University students are commonly faced with an environment that is not markedly male dominated but has a clear and well documented gender gap at higher echelons. There are enduring and deep-rooted gender gaps that impact upon access, pay, progression and employment contracts. In 2011/12, 53.8% of staff in higher education institutions were women. Once again, a healthy statistic on the surface. However, a closer inspection of the statistics reveals that a significant gender gap persists in terms of the type of employment contracts that men and women may be on. The statistics reveal that women made up 78.5% of part time professional and support staff and 54.4% of part time academic staff. The gender gap at senior grades is clearly visible and although the staff demographic is improving, there are obviously greater challenges ahead.

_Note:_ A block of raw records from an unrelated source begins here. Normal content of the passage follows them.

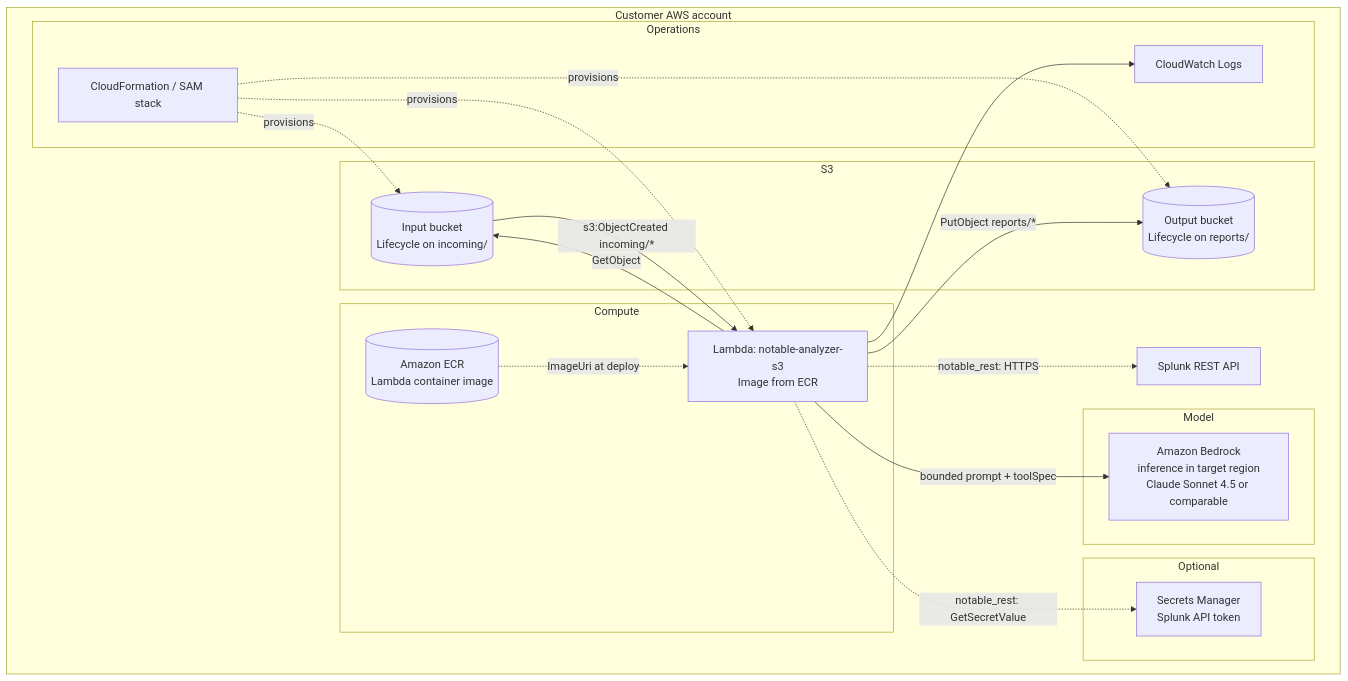
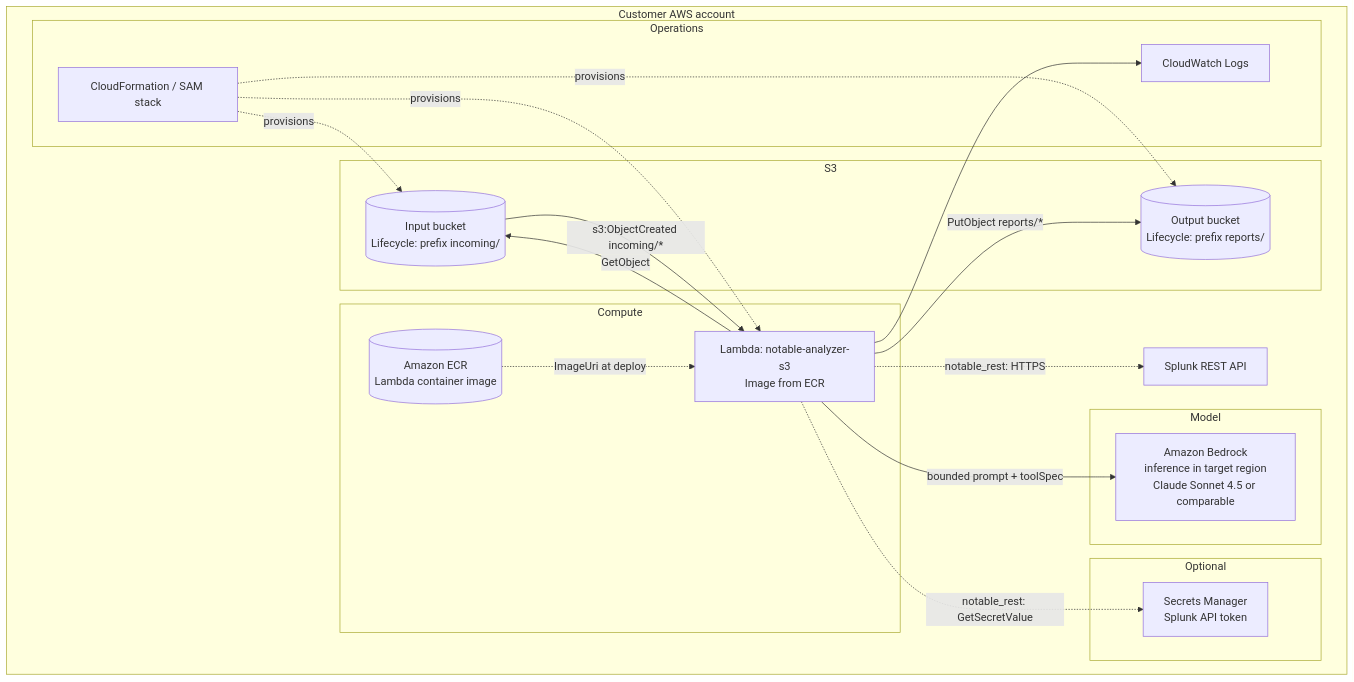
Before and after one commit to dreyna001/llm_notable_analysis: the third of 4 diagrams in s3_notable_pipeline/END_TO_END_DIAGRAMS.md, drawn with Mermaid. The commit also changed other lines of this file, not shown here.

First line of the commit message:
docs(s3_notable_pipeline): update end-to-end diagrams

````diff
--- a/s3_notable_pipeline/END_TO_END_DIAGRAMS.md
+++ b/s3_notable_pipeline/END_TO_END_DIAGRAMS.md
@@ -132,39 +132,39 @@
 ```mermaid
 flowchart TB
   subgraph Account["Customer AWS account"]
     subgraph Storage["S3"]
-      BIN[(Input bucket<br/>Lifecycle on incoming/)]
-      BOUT[(Output bucket<br/>Lifecycle on reports/)]
+      BIN[("Input bucket<br/>Lifecycle: prefix incoming/")]
+      BOUT[("Output bucket<br/>Lifecycle: prefix reports/")]
     end
 
     subgraph Compute["Compute"]
       ECR[(Amazon ECR<br/>Lambda container image)]
       FN[Lambda: notable-analyzer-s3<br/>Image from ECR]
     end
 
     subgraph AI["Model"]
       BR[Amazon Bedrock<br/>inference in target region<br/>Claude Sonnet 4.5 or comparable]
     end
 
     subgraph Secret["Optional"]
       SM[Secrets Manager<br/>Splunk API token]
     end
 
     subgraph Ops["Operations"]
       CW[CloudWatch Logs]
       CFN[CloudFormation / SAM stack]
     end
 
     BIN -->|s3:ObjectCreated incoming/*| FN
     FN -->|GetObject| BIN
     FN -->|PutObject reports/*| BOUT
     FN -->|bounded prompt + toolSpec| BR
     FN -. notable_rest: GetSecretValue .-> SM
     FN -. notable_rest: HTTPS .-> SPL[Splunk REST API]
     FN --> CW
     CFN -. provisions .-> BIN
     CFN -. provisions .-> BOUT
     CFN -. provisions .-> FN
     ECR -. ImageUri at deploy .-> FN
   end
 ```
````
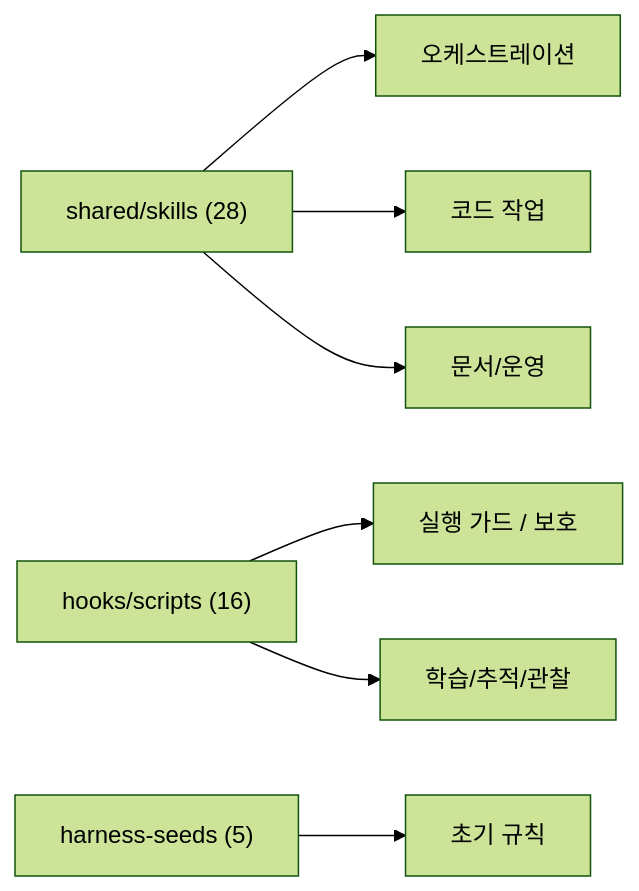
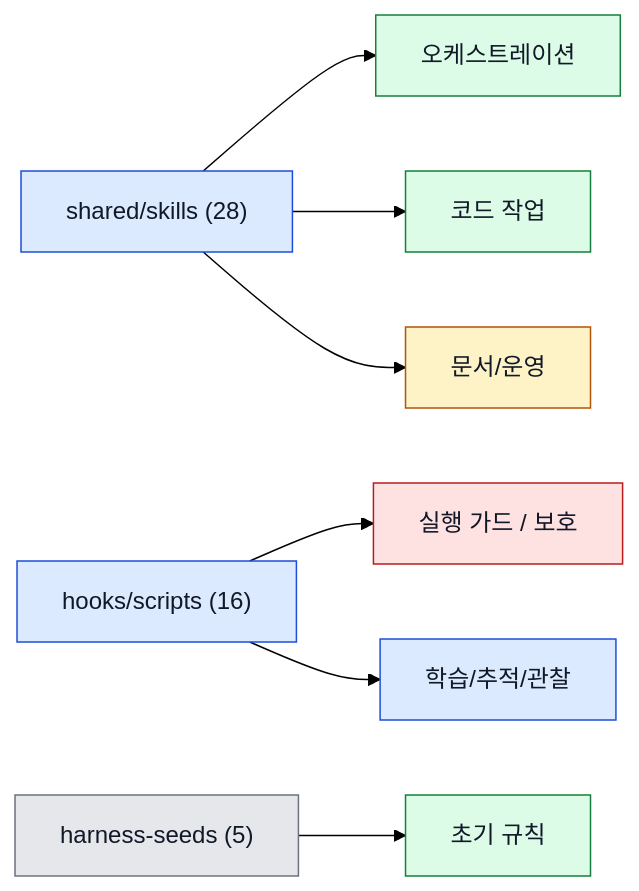
The second of 3 diagrams in docs/02-아키텍처.md (Jimmy-Jung/ai-symbiote), drawn with Mermaid (forest theme) before and after one commit. The commit also changed other lines of this file and 10 other files, not shown here.

Commit message:
docs(mermaid): 다이어그램 대비 색상 개선

````diff
--- a/docs/02-아키텍처.md
+++ b/docs/02-아키텍처.md
@@ -27,9 +37,19 @@
 ```mermaid
 flowchart LR
     A["shared/skills (28)"] --> B["오케스트레이션"]
     A --> C["코드 작업"]
     A --> D["문서/운영"]
     E["hooks/scripts (16)"] --> F["실행 가드 / 보호"]
     E --> G["학습/추적/관찰"]
     H["harness-seeds (5)"] --> I["초기 규칙"]
+
+    style A fill:#dbeafe,stroke:#1d4ed8,color:#111827
+    style B fill:#dcfce7,stroke:#15803d,color:#111827
+    style C fill:#dcfce7,stroke:#15803d,color:#111827
+    style D fill:#fef3c7,stroke:#b45309,color:#111827
+    style E fill:#dbeafe,stroke:#1d4ed8,color:#111827
+    style F fill:#fee2e2,stroke:#b91c1c,color:#111827
+    style G fill:#dbeafe,stroke:#1d4ed8,color:#111827
+    style H fill:#e5e7eb,stroke:#6b7280,color:#111827
+    style I fill:#dcfce7,stroke:#15803d,color:#111827
 ```
````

There are disciplinary differences that are more difficult to unpick. For instance, one would expect a shared demographic in the social sciences as a cluster of related disciplines, however, there are commonly radically different demographic profiles of departments. There are considerable differences between sociology departments and politics and international relations departments, for example. Sociology departments tend to have greater staff diversity and I believe this has a positive impact on the student experience by providing students with a range of role models in addition to a wider range of perspectives. In contrast, politics and international relations departments are commonly male dominated and a former Chair of the Political Studies Association has even raised awareness about the ‘whiteness of the profession’. Is it simply a coincidence that the diversity of the student body narrows significantly through the tertiary education levels and contributes to the replication and reinforcement of the academic demographic profile?

Higher education promotes empowerment, independent study and development opportunities, yet there are often characteristics that are consistent across the student culture and academic workplace culture that seem highly gendered. A report published by the National Union of Students highlighted the growing ‘lad culture’ in higher education that appears to be going unchallenged. The National Union of Students report on women students’ experience of ‘lad culture’ in higher education (2012) highlights that the prevalent culture shapes identities and attitudes and ultimately frames their experience of university life. The experience of female students at university, in terms of the culture that they are surrounded by and the gendered division of labour that they see, will almost certainly shape their perceptions of academia as a career option. If they cannot even visualise working and progressing in an academic culture, as a result of their experience as students, we need to think long and hard about the environment that we have created and are sustaining.

Illustration by Dean Lewis